Study shows that America is facing a coming epidemic of power blackouts

Staff Writer
Mount Shasta Herald

Remember where you heard it:

The number of power failures affecting over 50,000 Americans has more than doubled in the past 10 years — and the pace is likely to increase.

HERE‘s the deal:

Industrialized countries face a future of increasingly severe blackouts, a new study warns, due to the proliferation of extreme weather events, the transition to unconventional fossil fuels, and fragile national grids that cannot keep up with rocketing energy demand.

“We need a fundamental re-think about how electricity is generated and distributed and who controls this,” said lead author Prof Hugh Byrd of Lincoln University, a specialist in international energy policy and urban sustainability. “It is not in the interests of the privatized power industry to encourage less electricity consumption.”

Every year, millions of people around the world experience major electricity blackouts, but the country that has endured more blackouts than any other industrialized nation is the United States.


According to a little-known report last year to the Executive Office of the President by the Council of Economic Advisers and Department of Energy, between 2003 and 2012 the US saw 679 blackouts due to extreme weather events, costing on average $18-33 billion a year.
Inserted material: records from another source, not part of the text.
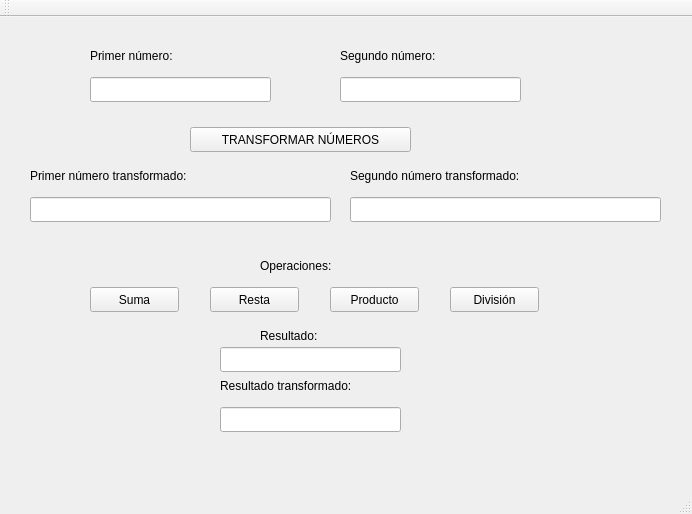
Old version of the form ALUComaFlotante/mainwindow.ui in the repository delSerSergio/ALUComaFlotante.
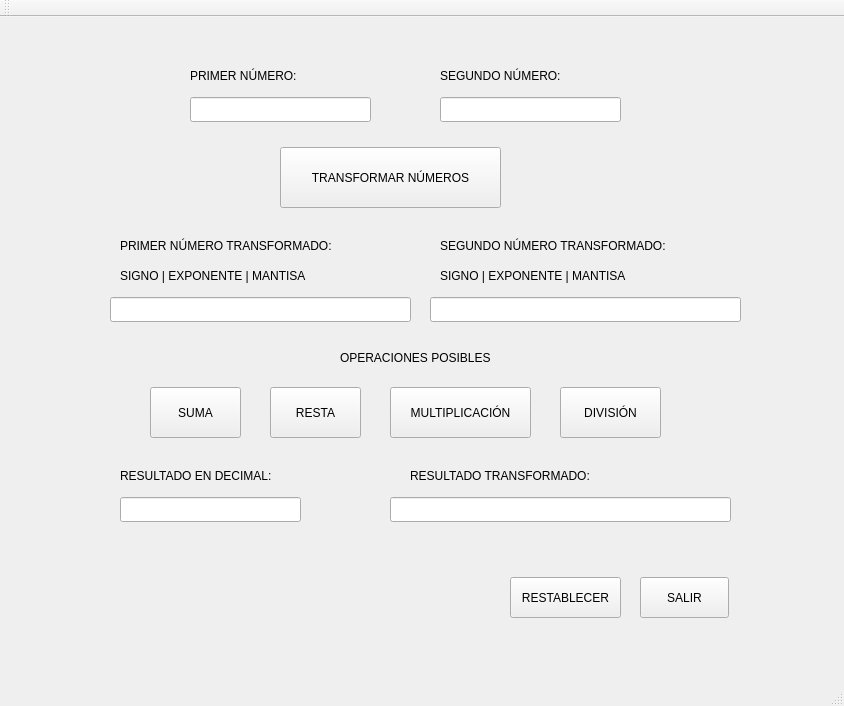
New version of the form.

Patch:
```diff
--- a/ALUComaFlotante/mainwindow.ui
+++ b/ALUComaFlotante/mainwindow.ui
@@ -6,8 +6,8 @@
    <rect>
     <x>0</x>
     <y>0</y>
-    <width>692</width>
-    <height>514</height>
+    <width>844</width>
+    <height>706</height>
    </rect>
   </property>
   <property name="windowTitle">
@@ -17,34 +17,34 @@
    <widget class="QLabel" name="label">
     <property name="geometry">
      <rect>
-      <x>90</x>
-      <y>30</y>
+      <x>190</x>
+      <y>50</y>
       <width>191</width>
       <height>17</height>
      </rect>
     </property>
     <property name="text">
-     <string>Primer número:</string>
+     <string>PRIMER NÚMERO:</string>
     </property>
    </widget>
    <widget class="QLabel" name="label_2">
     <property name="geometry">
      <rect>
-      <x>340</x>
-      <y>30</y>
+      <x>440</x>
+      <y>50</y>
       <width>211</width>
       <height>17</height>
      </rect>
     </property>
     <property name="text">
-     <string>Segundo número:</string>
+     <string>SEGUNDO NÚMERO:</string>
     </property>
    </widget>
    <widget class="QLineEdit" name="lineEdit">
     <property name="geometry">
      <rect>
-      <x>90</x>
-      <y>60</y>
+      <x>190</x>
+      <y>80</y>
       <width>181</width>
       <height>25</height>
      </rect>
@@ -53,8 +53,8 @@
    <widget class="QLineEdit" name="lineEdit_2">
     <property name="geometry">
      <rect>
-      <x>340</x>
-      <y>60</y>
+      <x>440</x>
+      <y>80</y>
       <width>181</width>
       <height>25</height>
      </rect>
@@ -63,34 +63,34 @@
    <widget class="QLabel" name="label_3">
     <property name="geometry">
      <rect>
-      <x>30</x>
-      <y>150</y>
-      <width>221</width>
+      <x>120</x>
+      <y>220</y>
+      <width>261</width>
       <height>17</height>
      </rect>
     </property>
     <property name="text">
-     <string>Primer número transformado:</string>
+     <string>PRIMER NÚMERO TRANSFORMADO:</string>
     </property>
    </widget>
    <widget class="QLabel" name="label_4">
     <property name="geometry">
      <rect>
-      <x>350</x>
-      <y>150</y>
-      <width>231</width>
+      <x>440</x>
+      <y>220</y>
+      <width>281</width>
       <height>17</height>
      </rect>
     </property>
     <property name="text">
-     <string>Segundo número transformado:</string>
+     <string>SEGUNDO NÚMERO TRANSFORMADO:</string>
     </property>
    </widget>
    <widget class="QLineEdit" name="lineEdit_3">
     <property name="geometry">
      <rect>
-      <x>30</x>
-      <y>180</y>
+      <x>110</x>
+      <y>280</y>
       <width>301</width>
       <height>25</height>
      </rect>
@@ -99,8 +99,8 @@
    <widget class="QLineEdit" name="lineEdit_4">
     <property name="geometry">
      <rect>
-      <x>350</x>
-      <y>180</y>
+      <x>430</x>
+      <y>280</y>
       <width>311</width>
       <height>25</height>
      </rect>
@@ -109,110 +109,100 @@
    <widget class="QLabel" name="label_5">
     <property name="geometry">
      <rect>
-      <x>260</x>
-      <y>240</y>
-      <width>91</width>
-      <height>17</height>
+      <x>340</x>
+      <y>320</y>
+      <width>211</width>
+      <height>41</height>
      </rect>
     </property>
     <property name="text">
-     <string>Operaciones:</string>
+     <string>OPERACIONES POSIBLES</string>
     </property>
    </widget>
    <widget class="QPushButton" name="botonSuma">
     <property name="geometry">
      <rect>
-      <x>90</x>
-      <y>270</y>
-      <width>89</width>
-      <height>25</height>
+      <x>150</x>
+      <y>370</y>
+      <width>91</width>
+      <height>51</height>
      </rect>
     </property>
     <property name="text">
-     <string>Suma</string>
+     <string>SUMA</string>
     </property>
    </widget>
    <widget class="QPushButton" name="botonResta">
     <property name="geometry">
      <rect>
-      <x>210</x>
-      <y>270</y>
-      <width>89</width>
-      <height>25</height>
+      <x>270</x>
+      <y>370</y>
+      <width>91</width>
+      <height>51</height>
      </rect>
     </property>
     <property name="text">
-     <string>Resta</string>
+     <string>RESTA</string>
     </property>
    </widget>
    <widget class="QPushButton" name="botonProducto">
     <property name="geometry">
      <rect>
-      <x>330</x>
-      <y>270</y>
-      <width>89</width>
-      <height>25</height>
+      <x>390</x>
+      <y>370</y>
+      <width>141</width>
+      <height>51</height>
      </rect>
     </property>
     <property name="text">
-     <string>Producto</string>
+     <string>MULTIPLICACIÓN</string>
     </property>
    </widget>
    <widget class="QPushButton" name="botonDivision">
     <property name="geometry">
      <rect>
-      <x>450</x>
-      <y>270</y>
-      <width>89</width>
-      <height>25</height>
+      <x>560</x>
+      <y>370</y>
+      <width>101</width>
+      <height>51</height>
      </rect>
     </property>
     <property name="text">
-     <string>División</string>
+     <string>DIVISIÓN</string>
     </property>
    </widget>
    <widget class="QLabel" name="label_6">
     <property name="geometry">
      <rect>
-      <x>260</x>
-      <y>310</y>
-      <width>81</width>
+      <x>120</x>
+      <y>450</y>
+      <width>191</width>
       <height>17</height>
      </rect>
     </property>
     <property name="text">
-     <string>Resultado:</string>
-    </property>
-   </widget>
-   <widget class="QLineEdit" name="lineEdit_5">
-    <property name="geometry">
-     <rect>
-      <x>220</x>
-      <y>330</y>
-      <width>181</width>
-      <height>25</height>
-     </rect>
+     <string>RESULTADO EN DECIMAL:</string>
     </property>
    </widget>
    <widget class="QLabel" name="label_7">
     <property name="geometry">
      <rect>
-      <x>220</x>
-      <y>360</y>
-      <width>181</width>
+      <x>410</x>
+      <y>450</y>
+      <width>221</width>
       <height>17</height>
      </rect>
     </property>
     <property name="text">
-     <string>Resultado transformado:</string>
+     <string>RESULTADO TRANSFORMADO:</string>
     </property>
    </widget>
    <widget class="QLineEdit" name="lineEdit_6">
     <property name="geometry">
      <rect>
-      <x>220</x>
-      <y>390</y>
-      <width>181</width>
+      <x>390</x>
+      <y>480</y>
+      <width>341</width>
       <height>25</height>
      </rect>
     </property>
@@ -220,16 +210,78 @@
    <widget class="QPushButton" name="transformarNumeros">
     <property name="geometry">
      <rect>
-      <x>190</x>
-      <y>110</y>
+      <x>280</x>
+      <y>130</y>
       <width>221</width>
-      <height>25</height>
+      <height>61</height>
      </rect>
     </property>
     <property name="text">
      <string>TRANSFORMAR NÚMEROS</string>
     </property>
    </widget>
+   <widget class="QLabel" name="label_8">
+    <property name="geometry">
+     <rect>
+      <x>120</x>
+      <y>250</y>
+      <width>231</width>
+      <height>17</height>
+     </rect>
+    </property>
+    <property name="text">
+     <string>SIGNO | EXPONENTE | MANTISA</string>
+    </property>
+   </widget>
+   <widget class="QLabel" name="label_9">
+    <property name="geometry">
+     <rect>
+      <x>440</x>
+      <y>250</y>
+      <width>231</width>
+      <height>17</height>
+     </rect>
+    </property>
+    <property name="text">
+     <string>SIGNO | EXPONENTE | MANTISA</string>
+    </property>
+   </widget>
+   <widget class="QLineEdit" name="lineEdit_7">
+    <property name="geometry">
+     <rect>
+      <x>120</x>
+      <y>480</y>
+      <width>181</width>
+      <height>25</height>
+     </rect>
+    </property>
+   </widget>
+   <widget class="QPushButton" name="restablecer">
+    <property name="geometry">
+     <rect>
+      <x>510</x>
+      <y>560</y>
+      <width>111</width>
+      <height>41</height>
+     </rect>
+    </property>
+    <property name="text">
+     <string>RESTABLECER</string>
+    </property>
+   </widget>
+   <widget class="QPushButton" name="salir">
+    <property name="geometry">
+     <rect>
+      <x>640</x>
+      <y>560</y>
+      <width>89</width>
+      <height>41</height>
+     </rect>
+    </property>
+    <property name="text">
+     <string>SALIR</string>
+    </property>
+   </widget>
   </widget>
   <widget class="QMenuBar" name="menuBar">
    <property name="geometry">
```
Left out of the diff: 2 changed lines with no effect on the pictures.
In 2012 alone, the US suffered eleven “billion-dollar” weather disasters.

“The number of outages caused by severe weather is expected to rise as climate change increases the frequency and intensity of hurricanes, blizzards, floods and other extreme weather events,” the report found.
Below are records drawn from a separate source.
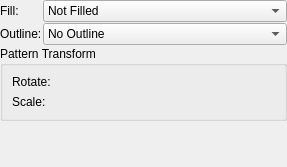
Qt form libs/ui/forms/wdggeometryoptions.ui (KDE/krita) before a commit.
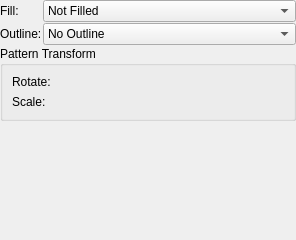
The same form after that commit. Custom widgets are drawn as their Qt base class.

Commit message: Change the WdgGeometryOptions (used by KisToolShape) to use KisAngleSelector

What changed in the file:
```diff
--- a/libs/ui/forms/wdggeometryoptions.ui
+++ b/libs/ui/forms/wdggeometryoptions.ui
@@ -6,8 +6,8 @@
    <rect>
     <x>0</x>
     <y>0</y>
-    <width>287</width>
-    <height>167</height>
+    <width>296</width>
+    <height>240</height>
    </rect>
   </property>
   <property name="windowTitle">
@@ -142,6 +142,12 @@
    <header location="global">kis_slider_spin_box.h</header>
    <container>1</container>
   </customwidget>
+  <customwidget>
+   <class>KisAngleSelector</class>
+   <extends>QWidget</extends>
+   <header location="global">KisAngleSelector.h</header>
+   <container>1</container>
+  </customwidget>
  </customwidgets>
  <resources/>
  <connections/>
```
Left out of the diff: 2 changed lines with no effect on the pictures. The commit also changes 1 other file.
The growing prevalence of extreme weather including droughts due to climate change could also significantly undermine coal, gas and nuclear production, all of which require large inputs of water, to spin and cool turbines in thermal power plants.